### [YOUR GOAL]
In the material below, find all lines with the string "year" and copy them.

### [RECORDS SHOWN]

⟨

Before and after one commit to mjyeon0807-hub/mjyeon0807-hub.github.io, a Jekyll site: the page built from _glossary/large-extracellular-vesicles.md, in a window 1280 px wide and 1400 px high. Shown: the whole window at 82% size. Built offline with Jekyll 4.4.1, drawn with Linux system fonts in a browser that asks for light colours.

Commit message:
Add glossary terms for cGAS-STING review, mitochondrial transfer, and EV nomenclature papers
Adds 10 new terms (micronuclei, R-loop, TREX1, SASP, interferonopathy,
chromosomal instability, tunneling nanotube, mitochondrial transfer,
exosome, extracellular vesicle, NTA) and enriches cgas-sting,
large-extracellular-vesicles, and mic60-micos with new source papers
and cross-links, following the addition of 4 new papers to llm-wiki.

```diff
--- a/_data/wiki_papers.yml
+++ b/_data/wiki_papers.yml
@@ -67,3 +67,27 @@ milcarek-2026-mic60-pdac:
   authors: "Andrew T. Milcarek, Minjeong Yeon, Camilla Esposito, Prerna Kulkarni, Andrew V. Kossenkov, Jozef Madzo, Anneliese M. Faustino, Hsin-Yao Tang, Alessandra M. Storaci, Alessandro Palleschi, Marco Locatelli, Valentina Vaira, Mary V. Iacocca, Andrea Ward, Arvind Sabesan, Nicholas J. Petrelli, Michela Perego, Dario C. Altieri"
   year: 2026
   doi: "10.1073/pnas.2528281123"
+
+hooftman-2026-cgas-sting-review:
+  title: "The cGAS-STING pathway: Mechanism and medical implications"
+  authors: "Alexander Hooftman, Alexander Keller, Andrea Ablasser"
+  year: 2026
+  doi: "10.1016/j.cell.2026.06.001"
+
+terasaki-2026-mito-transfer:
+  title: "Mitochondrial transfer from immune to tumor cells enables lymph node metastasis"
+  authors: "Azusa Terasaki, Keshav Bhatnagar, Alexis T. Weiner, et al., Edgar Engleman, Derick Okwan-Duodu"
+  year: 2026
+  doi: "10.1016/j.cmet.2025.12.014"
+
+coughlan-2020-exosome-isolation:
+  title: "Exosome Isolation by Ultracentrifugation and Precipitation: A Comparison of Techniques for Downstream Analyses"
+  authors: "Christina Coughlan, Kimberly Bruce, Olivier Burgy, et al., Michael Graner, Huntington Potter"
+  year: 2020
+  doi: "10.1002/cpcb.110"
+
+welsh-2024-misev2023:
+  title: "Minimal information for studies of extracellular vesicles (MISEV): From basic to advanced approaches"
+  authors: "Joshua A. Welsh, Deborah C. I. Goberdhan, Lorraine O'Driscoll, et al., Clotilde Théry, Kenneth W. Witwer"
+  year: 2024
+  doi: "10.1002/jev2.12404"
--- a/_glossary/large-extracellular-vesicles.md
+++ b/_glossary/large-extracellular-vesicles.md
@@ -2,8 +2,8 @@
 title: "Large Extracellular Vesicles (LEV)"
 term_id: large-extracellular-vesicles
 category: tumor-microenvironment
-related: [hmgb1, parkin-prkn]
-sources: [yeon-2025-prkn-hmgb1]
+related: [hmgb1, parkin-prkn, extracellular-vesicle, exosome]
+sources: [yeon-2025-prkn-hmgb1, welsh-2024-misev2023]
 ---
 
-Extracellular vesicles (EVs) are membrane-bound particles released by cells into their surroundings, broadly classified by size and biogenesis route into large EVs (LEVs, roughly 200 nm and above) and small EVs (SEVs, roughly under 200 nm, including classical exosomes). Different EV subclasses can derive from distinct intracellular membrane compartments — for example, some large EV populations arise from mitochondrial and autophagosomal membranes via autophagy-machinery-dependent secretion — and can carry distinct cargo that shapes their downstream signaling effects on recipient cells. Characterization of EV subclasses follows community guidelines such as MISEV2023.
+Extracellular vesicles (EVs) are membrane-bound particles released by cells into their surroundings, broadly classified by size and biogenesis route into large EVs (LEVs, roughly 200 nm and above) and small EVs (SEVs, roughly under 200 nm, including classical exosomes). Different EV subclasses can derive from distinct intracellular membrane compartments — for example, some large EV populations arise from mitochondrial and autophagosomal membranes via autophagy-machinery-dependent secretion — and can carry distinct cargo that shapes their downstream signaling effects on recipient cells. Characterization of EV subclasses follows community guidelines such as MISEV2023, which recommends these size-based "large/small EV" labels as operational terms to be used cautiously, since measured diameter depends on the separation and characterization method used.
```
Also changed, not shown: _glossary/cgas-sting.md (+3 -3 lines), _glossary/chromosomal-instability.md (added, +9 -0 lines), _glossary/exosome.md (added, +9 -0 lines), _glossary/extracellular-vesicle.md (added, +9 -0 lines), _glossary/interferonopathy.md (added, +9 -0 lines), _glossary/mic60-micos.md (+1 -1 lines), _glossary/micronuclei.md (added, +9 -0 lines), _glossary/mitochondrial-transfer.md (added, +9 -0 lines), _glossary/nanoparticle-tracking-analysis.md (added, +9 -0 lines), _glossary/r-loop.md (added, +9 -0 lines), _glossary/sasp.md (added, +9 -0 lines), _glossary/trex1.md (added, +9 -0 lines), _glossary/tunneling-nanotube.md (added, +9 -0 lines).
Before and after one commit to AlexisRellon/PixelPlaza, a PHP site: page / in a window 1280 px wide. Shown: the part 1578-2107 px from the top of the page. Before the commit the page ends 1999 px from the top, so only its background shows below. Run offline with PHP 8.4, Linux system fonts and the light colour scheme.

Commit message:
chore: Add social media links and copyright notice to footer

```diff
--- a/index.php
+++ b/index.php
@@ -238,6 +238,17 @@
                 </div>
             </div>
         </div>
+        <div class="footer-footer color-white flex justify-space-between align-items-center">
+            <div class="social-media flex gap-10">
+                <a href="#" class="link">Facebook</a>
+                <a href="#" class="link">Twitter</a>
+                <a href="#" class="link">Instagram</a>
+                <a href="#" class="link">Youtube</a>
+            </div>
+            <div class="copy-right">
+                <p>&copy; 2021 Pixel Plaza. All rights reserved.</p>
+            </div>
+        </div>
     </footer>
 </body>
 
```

⟩

### [RESULT FOR THIS TASK]
   year: 2026
+  year: 2026
+  year: 2026
+  year: 2020
+  year: 2024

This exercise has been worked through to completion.